There’s plenty of wildlife in Paynes Prairie Preserve State Park near Gainesville, but the animals that visitors are most surprised to see in Florida are the bison and wild horses.
The bison are here because they used to live here – evidence suggests that when Spanish arrived, the great herds of American bison extended this far south.
As for the horses, the Spanish brought them, and the ones in the park are their descendants.
Paynes Prairie is a vast park (21,000 acres) that is special enough to be one of 18 Florida National Natural Landmarks. The broad savannah looks a little like the Everglades, spotted with wetlands and lakes. It is a great place for hiking, biking, camping and particularly wildlife viewing.
Because no roads cross the park, you access it from either its southern or its northern end, and each has its own attractions.
The northern end of the park has the justifiably famous La Chua Trail, where you can expect to see alligators. In winter, they’re piled in a heap in the marsh area at the start of the trail, near the Alachua Sink, a natural sinkhole that drains water collected on the marsh into the aquifer. They’re also lurking in the weeds along the trail. (Watch your step.)
The trail starts with a boardwalk with good views over the sink, the wetland and its wading birds. Beyond the boardwalk, a grassy trail extends 1.5 miles into the prairie with a wildlife viewing platform at the end. (In summer, you should take this walk only if well-prepared – there is no shade and temperatures can push 100.)
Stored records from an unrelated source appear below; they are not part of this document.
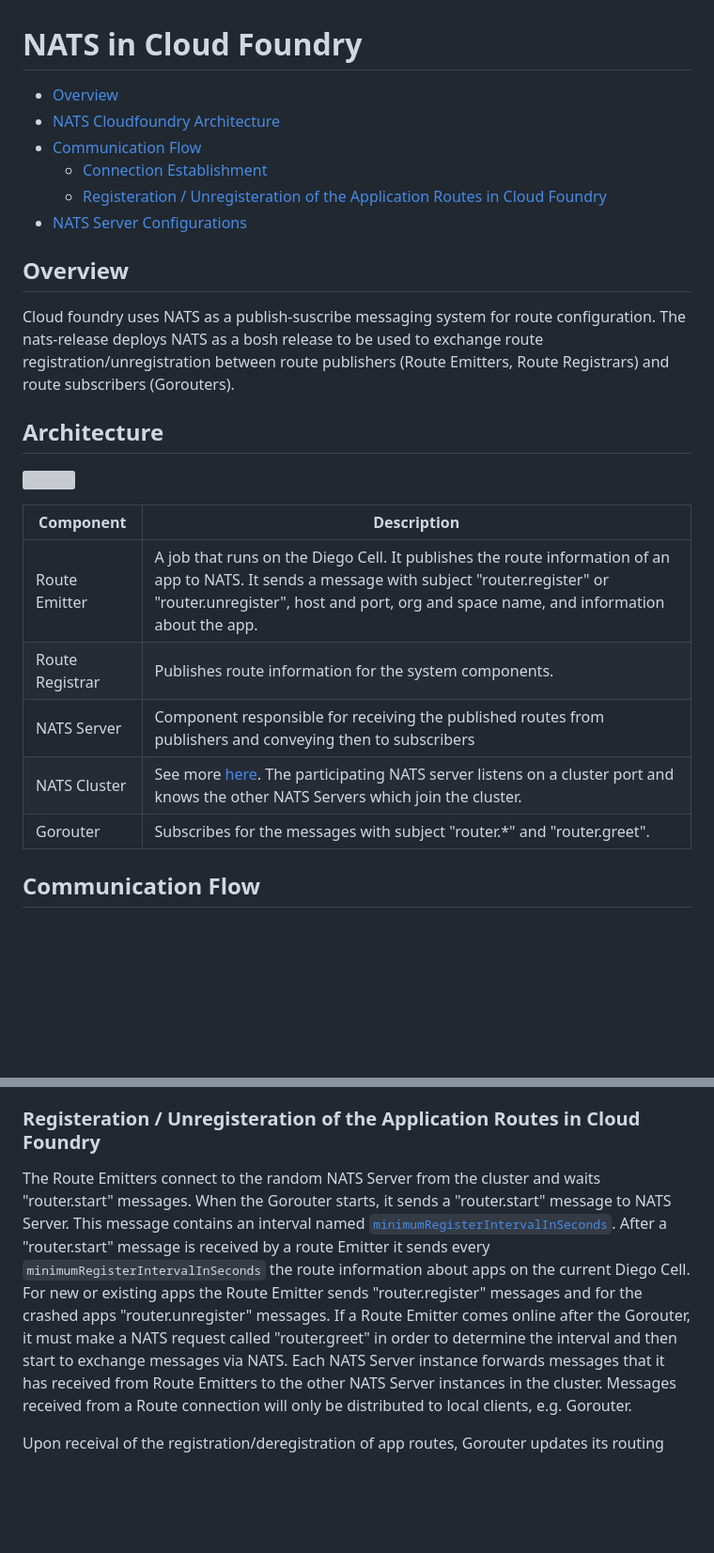
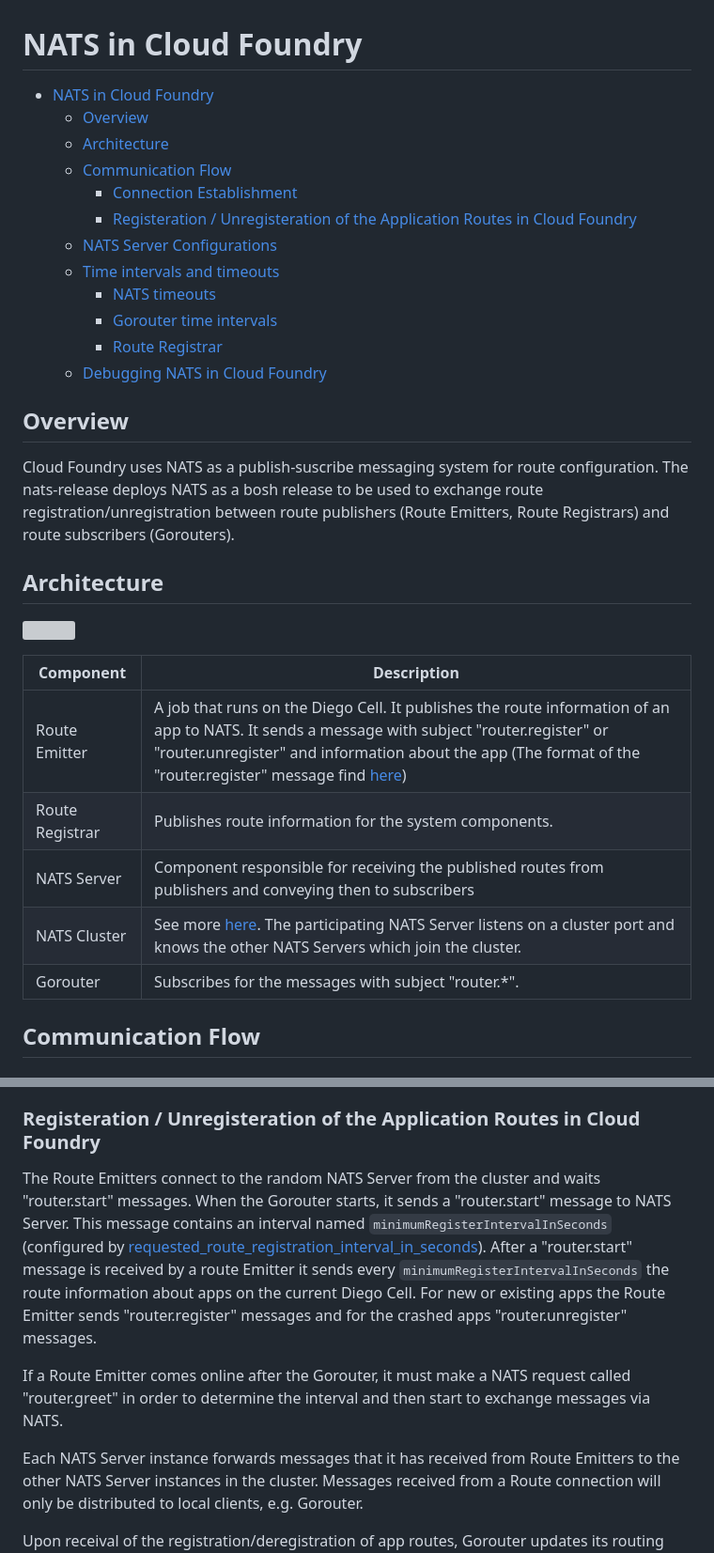
Before and after one commit to cloudfoundry/nats-release, a Markdown page: docs/cf_nats_overview.md, 2 parts joined by grey strips. Shown at 94% size. Drawn GitHub-style; blank space fills up the shorter version; grey boxes are pictures that could not be loaded.

```diff
--- a/docs/cf_nats_overview.md
+++ b/docs/cf_nats_overview.md
@@ -1,29 +1,35 @@
 # NATS in Cloud Foundry
 <!-- TOC -->
 
-- [Overview](#overview)
-- [NATS Cloudfoundry Architecture](#nats-cloudfoundry-architecture)
-- [Communication Flow](#communication-flow)
+- [NATS in Cloud Foundry](#nats-in-cloud-foundry)
+  - [Overview](#overview)
+  - [Architecture](#architecture)
+  - [Communication Flow](#communication-flow)
     - [Connection Establishment](#connection-establishment)
-    - [Registeration / Unregisteration of the Application Routes in Cloud Foundry](#registeration-unregisteration-of-the-application-routes-in-cloud-foundry)
-- [NATS Server Configurations](#nats-server-configurations)
+    - [Registeration / Unregisteration of the Application Routes in Cloud Foundry](#registeration--unregisteration-of-the-application-routes-in-cloud-foundry)
+  - [NATS Server Configurations](#nats-server-configurations)
+  - [Time intervals and timeouts](#time-intervals-and-timeouts)
+    - [NATS timeouts](#nats-timeouts)
+    - [Gorouter time intervals](#gorouter-time-intervals)
+    - [Route Registrar](#route-registrar)
+  - [Debugging NATS in Cloud Foundry](#debugging-nats-in-cloud-foundry)
 
 <!-- /TOC -->
 
 
 ## Overview
 
-Cloud foundry uses NATS as a publish-suscribe messaging system for route configuration. The nats-release deploys NATS as a bosh release to be used to exchange route registration/unregistration between route publishers (Route Emitters, Route Registrars) and route subscribers (Gorouters).
+Cloud Foundry uses NATS as a publish-suscribe messaging system for route configuration. The nats-release deploys NATS as a bosh release to be used to exchange route registration/unregistration between route publishers (Route Emitters, Route Registrars) and route subscribers (Gorouters).
 ## Architecture
 ![](https://github.tools.sap/cloudfoundry/cf-docs/blob/master/images/cfi/cf-routing.png)
 
 | Component | Description   |
 |---|---|
-|  Route Emitter | A job that runs on the Diego Cell. It publishes the route information of an app to NATS. It sends a message with subject "router.register" or "router.unregister", host and port, org and space name, and information about the app. |
+|  Route Emitter | A job that runs on the Diego Cell. It publishes the route information of an app to NATS. It sends a message with subject "router.register" or "router.unregister" and information about the app (The format of the "router.register" message find [here](https://github.com/cloudfoundry/gorouter#registering-routes-via-nats))|
 | Route Registrar | Publishes route information for the system components.  |
 | NATS Server | Component responsible for receiving the published routes from publishers and conveying then to subscribers  |
-| NATS Cluster  | See more [here](https://docs.nats.io/nats-server/configuration/clustering). The participating NATS server listens on a cluster port and knows the other NATS Servers which join the cluster.|
-| Gorouter | Subscribes for the messages with subject "router.*" and "router.greet". |
+| NATS Cluster  | See more [here](https://docs.nats.io/nats-server/configuration/clustering). The participating NATS Server listens on a cluster port and knows the other NATS Servers which join the cluster.|
+| Gorouter | Subscribes for the messages with subject "router.*". |
 
 
 ## Communication Flow
@@ -40,7 +46,10 @@ Clients (publishers or subscribers) establish client connections to NATS Server.
 
 ### Registeration / Unregisteration of the Application Routes in Cloud Foundry
 
-The Route Emitters connect to the random NATS Server from the cluster and waits "router.start" messages. When the Gorouter starts, it sends a "router.start" message to NATS Server. This message contains an interval named [`minimumRegisterIntervalInSeconds`](https://github.com/cloudfoundry/gorouter/blob/d3233554871490f465b879bd76f4fa17a63823df/common/component.go#L101). After a "router.start" message is received by a route Emitter it sends every `minimumRegisterIntervalInSeconds` the route information about apps on the current Diego Cell. For new or existing apps the Route Emitter sends "router.register" messages and for the crashed apps "router.unregister" messages. If a Route Emitter comes online after the Gorouter, it must make a NATS request called "router.greet" in order to determine the interval and then start to exchange messages via NATS.
+The Route Emitters connect to the random NATS Server from the cluster and waits "router.start" messages. When the Gorouter starts, it sends a "router.start" message to NATS Server. This message contains an interval named `minimumRegisterIntervalInSeconds` (configured by [requested_route_registration_interval_in_seconds](https://github.com/cloudfoundry/routing-release/blob/develop/jobs/gorouter/spec#L49)). After a "router.start" message is received by a route Emitter it sends every `minimumRegisterIntervalInSeconds` the route information about apps on the current Diego Cell. For new or existing apps the Route Emitter sends "router.register" messages and for the crashed apps "router.unregister" messages.
+
+If a Route Emitter comes online after the Gorouter, it must make a NATS request called "router.greet" in order to determine the interval and then start to exchange messages via NATS.
+
 Each NATS Server instance forwards messages that it has received from Route Emitters to the other NATS Server instances in the cluster. Messages received from a Route connection will only be distributed to local clients, e.g. Gorouter.
 
 Upon receival of the registration/deregistration of app routes, Gorouter updates its routing table. If Gorouter doesn't receive a "router.register" message for an app within [`DropletStaleThreshold`](https://github.com/cloudfoundry/gorouter/blob/7ee1978426ec3a1b6702b758339a64fba044344c/config/config.go#L290), it prunes the route within the next pruning cycle.
```
Also changed, not shown: other parts of docs/cf_nats_overview.md (+56 -21 lines), docs/images/communication_flow.png (added).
If you’re lucky, the La Chua Trail is also the best place to see the park’s wild horses. […]